## Exercise objective
Produce a verbatim copy of the records, and keep the images out of it.

[Dataset items]
- - -

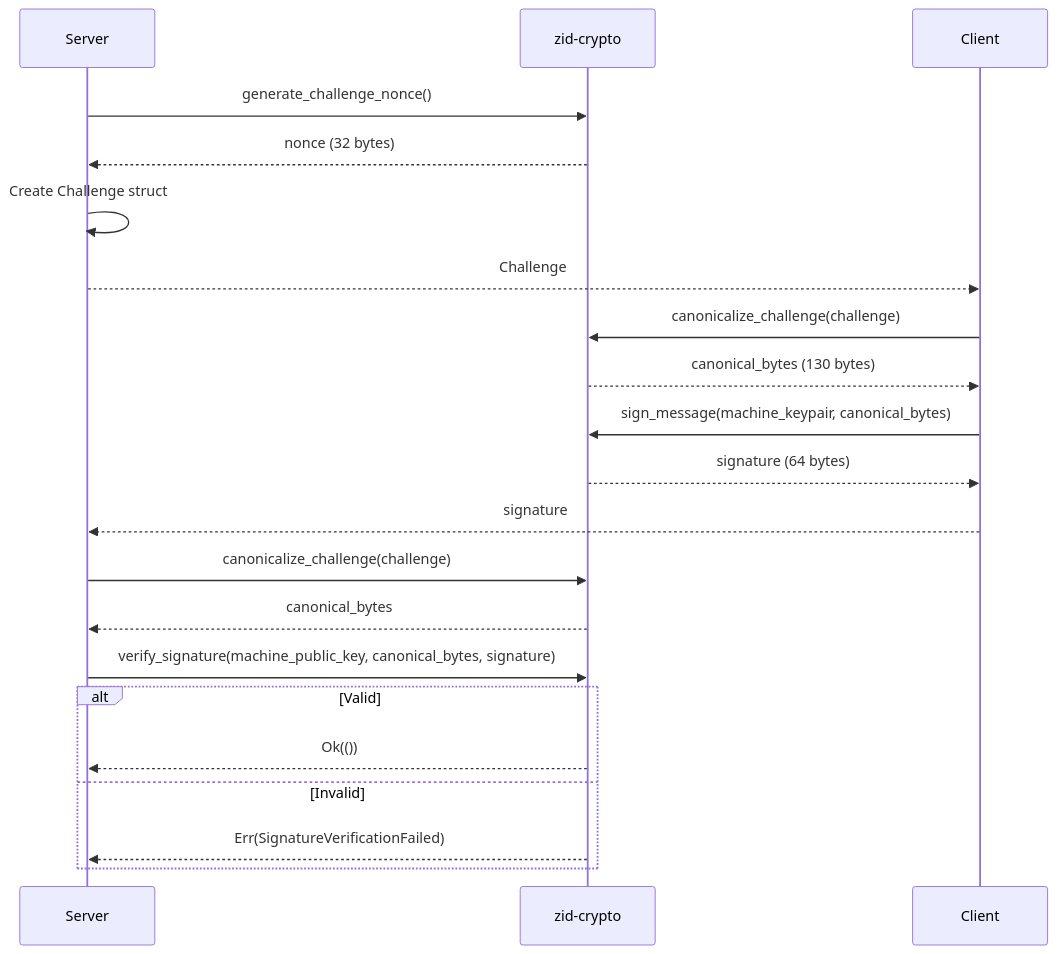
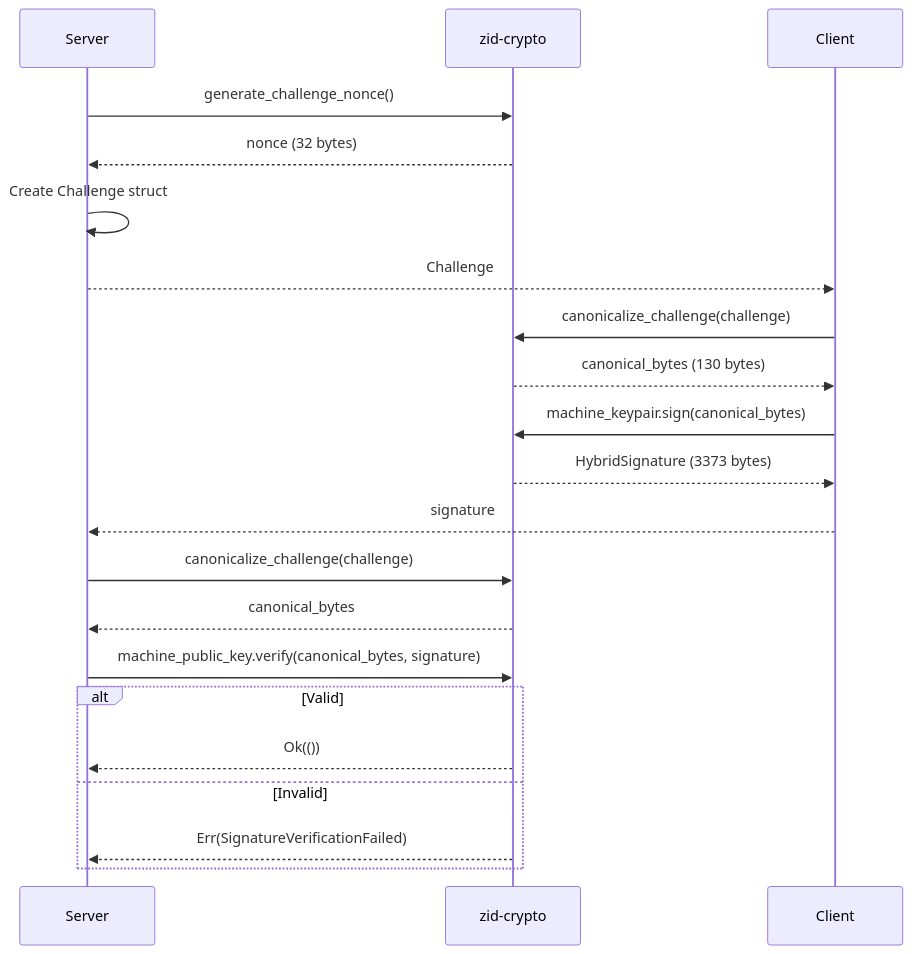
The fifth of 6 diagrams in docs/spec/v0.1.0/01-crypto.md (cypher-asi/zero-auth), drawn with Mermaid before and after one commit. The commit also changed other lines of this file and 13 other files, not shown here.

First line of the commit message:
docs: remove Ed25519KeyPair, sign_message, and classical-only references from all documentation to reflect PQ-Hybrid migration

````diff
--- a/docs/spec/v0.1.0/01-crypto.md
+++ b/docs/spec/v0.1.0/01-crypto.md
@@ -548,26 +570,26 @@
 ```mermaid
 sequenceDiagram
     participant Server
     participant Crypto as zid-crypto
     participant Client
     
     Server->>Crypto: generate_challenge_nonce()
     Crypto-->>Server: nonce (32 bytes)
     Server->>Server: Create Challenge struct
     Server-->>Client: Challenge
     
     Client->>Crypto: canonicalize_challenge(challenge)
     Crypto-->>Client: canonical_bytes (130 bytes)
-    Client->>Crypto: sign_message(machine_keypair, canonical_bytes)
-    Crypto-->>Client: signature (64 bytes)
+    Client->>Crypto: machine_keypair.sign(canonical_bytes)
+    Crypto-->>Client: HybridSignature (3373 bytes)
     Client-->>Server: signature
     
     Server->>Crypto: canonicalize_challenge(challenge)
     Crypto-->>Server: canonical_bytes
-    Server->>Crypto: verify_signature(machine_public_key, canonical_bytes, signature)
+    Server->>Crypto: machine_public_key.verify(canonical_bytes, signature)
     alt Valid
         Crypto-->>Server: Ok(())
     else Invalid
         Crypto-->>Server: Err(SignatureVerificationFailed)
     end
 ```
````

- - -

## Result below
The fifth of 6 diagrams in docs/spec/v0.1.0/01-crypto.md (cypher-asi/zero-auth), drawn with Mermaid before and after one commit. The commit also changed other lines of this file and 13 other files, not shown here.

First line of the commit message:
docs: remove Ed25519KeyPair, sign_message, and classical-only references from all documentation to reflect PQ-Hybrid migration

````diff
--- a/docs/spec/v0.1.0/01-crypto.md
+++ b/docs/spec/v0.1.0/01-crypto.md
@@ -548,26 +570,26 @@
 ```mermaid
 sequenceDiagram
     participant Server
     participant Crypto as zid-crypto
     participant Client
     
     Server->>Crypto: generate_challenge_nonce()
     Crypto-->>Server: nonce (32 bytes)
     Server->>Server: Create Challenge struct
     Server-->>Client: Challenge
     
     Client->>Crypto: canonicalize_challenge(challenge)
     Crypto-->>Client: canonical_bytes (130 bytes)
-    Client->>Crypto: sign_message(machine_keypair, canonical_bytes)
-    Crypto-->>Client: signature (64 bytes)
+    Client->>Crypto: machine_keypair.sign(canonical_bytes)
+    Crypto-->>Client: HybridSignature (3373 bytes)
     Client-->>Server: signature
     
     Server->>Crypto: canonicalize_challenge(challenge)
     Crypto-->>Server: canonical_bytes
-    Server->>Crypto: verify_signature(machine_public_key, canonical_bytes, signature)
+    Server->>Crypto: machine_public_key.verify(canonical_bytes, signature)
     alt Valid
         Crypto-->>Server: Ok(())
     else Invalid
         Crypto-->>Server: Err(SignatureVerificationFailed)
     end
 ```
````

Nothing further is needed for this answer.